Bird watching in the Nome region is wonderful. With three distinct habitats (Ocean, wetlands, and high alpine tundra) the region is a haven for more than 150 migratory species. The three roads out of Nome allow the viewer to do much observation from a vehicle.
Resident birds year round include Willow Ptarmigan, Ravens, and Snow Buntings in recent years. It is the advent of spring as the ice and snow begin to melt that the migration begins. Mid May to mid June is the prime time to observe the many species that will nest in the region or beyond. Then in mid-August the fall the migration south begins. This is a great time to see very large groups of Sand hill Cranes, Canada Geese, and Tundra Swans.
Nome area: tundra, small ponds and the Bering Sea surround Nome. Pacific and American Golden-plovers, Parasitic Jaegers, Pacific and Red Throat Loons are not uncommon. On the power lines next to the road along the beach you’ll see Arctic Turns and occasionally the Aleutian Tern. Whimbrels, Ruby Crested Kinglets Arctic Warblers, and Common Redpoles may also be seen.
Safety Sound & Council Road: Much of this road follows the Bering Sea Coast at Safety Sound the road is on an isthmus with the ocean to the south and the spectacular wetlands/estuary to the north. Emperor Geese, and Stellar's Eiders, Harlequin Ducks, Old Squaws, Arctic and Pacific Loons. Many other shorebirds, waterfowl use the area for nesting. Gulls abound Glaucous Winged, Herring Gulls, Mew Gulls and sometimes Slaty-backs. . The road ends in the Niukluk River at the small “town” of Council. Council and its environs are the only boreal forest on the Seward Peninsula Boreal Chickadees, Northern Goshawks and Northern Owls have been viewed.

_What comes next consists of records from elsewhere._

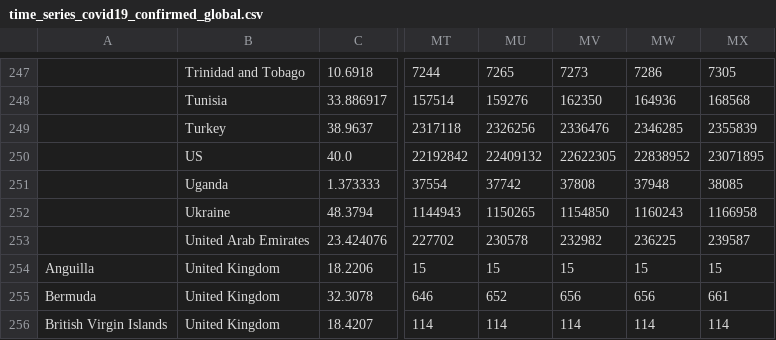
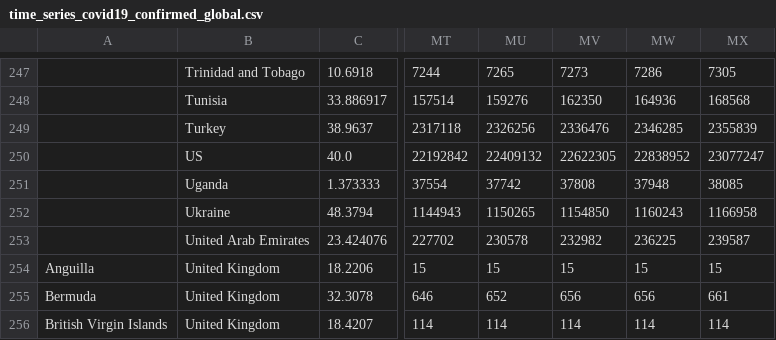
Before and after one commit to web-sys1/ActionData, a CSV file: covid19/data_sources/time_series_covid19_confirmed_global.csv, drawn as a sheet; only a part is shown, gaps mark what is left out; the diff names each change by its address in the sheet, - before the commit and + after, or states it on an @@ line.

```diff
--- a/covid19/data_sources/time_series_covid19_confirmed_global.csv
+++ b/covid19/data_sources/time_series_covid19_confirmed_global.csv
-MX250: 23071895
+MX250: 23077247
```
Also changed, not shown: covid19/data_sources/dpc-covid19-ita-regioni.csv, covid19/data_sources/time_series_covid19_deaths_global.csv, 1 other file.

Kougarak or Taylor Road: As you leave Nome you head north. About 85 miles of good road awaits you as you gain elevation and drive through the Kigluaik Mountains. Look hard for the Bluethroat near Salmon Lake and Gyrfalcons, among others. Willow Ptarmigans, Northern Wheatear, both Pacific and American Golden-Plovers occur along this road. The elusive Bristled-thighed Curlew can be often found towards the end of this road.
Teller Road: Teller is the only village in the area connected by road. The drive is beautiful and birds abound: You can see Northern Wheatears, American Pipits, Horned Larks, and Snow Buntings, American Golden-Plovers and Baird’s Sandpipers. With some luck you might view the Bluethroat and in Teller itself the Yellow Wagtail. Rock out-croppings are common, look for Golden Eagles, Rough Legged Hawks and sometimes Gyrfalcon.
Remember Nome is located just below the Arctic Circle. The temperature can vary greatly (see Nome weather) as can weather conditions. Layering your clothing is the best. A pair of long johns, comfortable walking shoes, light gloves and a stocking cap are a good idea. A T-shirt and sweater or good heavy shirt and a water/wind proof outer jacket will keep the occasional rain wind off of you.